The companies are vying for a piece of the so-called social commerce industry, which relies on users’ ability to discover and buy products through social media apps and is expected to balloon to $50 billion from $36 billion in annual sales by 2023 in the United States according to research firm eMarketer.
The success of social commerce stems in part from product targeting based on user interests, with sales generating more data that can be used for future advertising and merchandise placements.
Facebook, widely considered the leader in social commerce, and Google helped retailers bring in sales in the last quarter, with ecommerce player Shopify saying the growth rate of products sold through the two tech companies’ platforms was “several times that” of websites run by the merchants themselves.

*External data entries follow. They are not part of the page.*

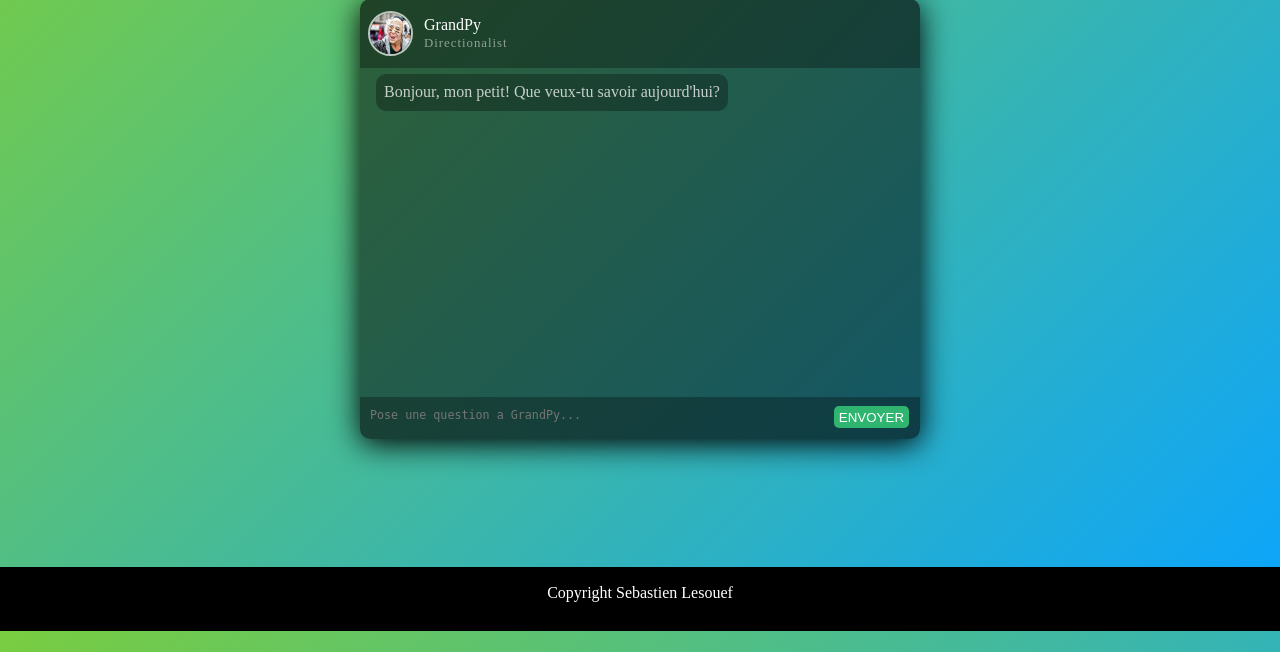
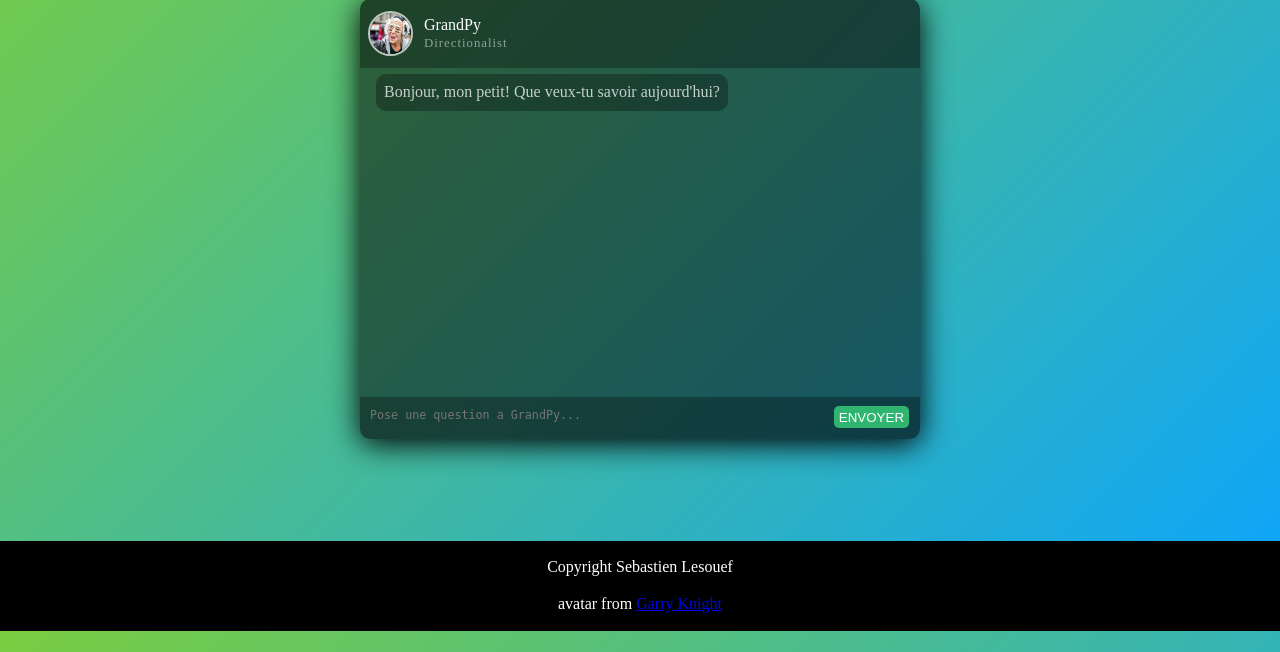
Before and after one commit to slesouef/FactMap, a Flask app: page / in a window 1280 px wide. Shown: the part 169-821 px from the top of the page. Run offline with Flask 2, Linux system fonts and the light colour scheme; some libraries are stand-ins or nearby versions.

Commit message:
added avatar attribution in footer

```diff
--- a/bot/templates/index.html
+++ b/bot/templates/index.html
@@ -36,6 +36,9 @@
 </section>
 <footer>
     <p>Copyright Sebastien Lesouef</p>
+    <p>avatar from
+        <a href="https://www.flickr.com/photos/garryknight/26943211820">Garry Knight</a>
+    </p>
 </footer>
 
 <script src="{{ url_for('static', filename='js/ajax.js') }}"></script>
```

Facebook CEO Mark Zuckerberg said that enabling commerce and making it easier for businesses to communicate with customers through its Messenger and WhatsApp apps was “the right long-term bet.”
Retailers are increasingly hopping on to the trend as COVID-19 restrictions weigh on brick-and-mortar sales.
Brands ranging from luxury fashion house Burberry to fast fashion giant H&M have signed up celebrities and influencers to get millions of their followers to make purchases off ephemeral stories or posts by asking them to “swipe up to purchase.”
While the business is small for now, the social media giants are eyeing the data generated from users’ shopping and browsing habits for targeted advertising.
The scramble for user data has become even more crucial as recent privacy changes from Apple Inc. limit tech companies’ ability to track iPhone users and serve personalized advertising, ad experts have said.

THE FUTURE OF COMMERCE?
Facebook launched Shops in May 2020 during the height of the pandemic, luring brands with an easy way to sell items directly through Facebook and Instagram and consumers with a curated and personalized way to discover trendy clothes or home goods.
Facebook was the top social commerce platform according to a survey conducted by eMarketer in June 2020, with 18 percent of respondents saying they had purchased a product via Facebook. That compared with 11 percent for Facebook-owned Instagram and 3 percent for Pinterest.


Even as restrictions lift, analysts say the demand for shopping online is unlikely to retreat.
“People have gotten accustomed to buying online,” said Edward Jones analyst Dave Heger. “I don’t think that they’re going to go completely back to the level they were at before in terms of purchasing at brick and mortar stores.”
Snap Inc. is investing in augmented reality technology designed to help users virtually try on items like watches, jewelry and other apparel to cut down on returns, a major problem faced by online retailers.
Snapchat users can take a photo of a friend’s outfit with the app and find similar looks or product recommendations, Snap Chief Executive Evan Spiegel said last week during the company’s earnings conference call.
“The holy grail of advertising is to actually sell merchandise,” said Rich Greenfield, a partner at LightShed Partners, in a note on Snap last week.
“While these initiatives are still in the early stages, we believe an increasing number of brands want to be associated with where commerce is headed.”
Popular short-form video app TikTok is testing live-streamed shopping with select brands in the UK, allowing viewers purchase clothes as an influencer models the item in real time during a live video.
Twitter, a platform most known for following breaking news or current events, said on Wednesday that it will begin testing a shopping feature that lets users browse items for sale at the top of a brand’s profile page.
Streaming video site YouTube, known for “unboxing” videos in which YouTubers review toys or tech gadgets, wants to integrate shopping directly into the platform, said Google Chief Business Officer Philipp Schindler on Alphabet’s earnings call on Tuesday.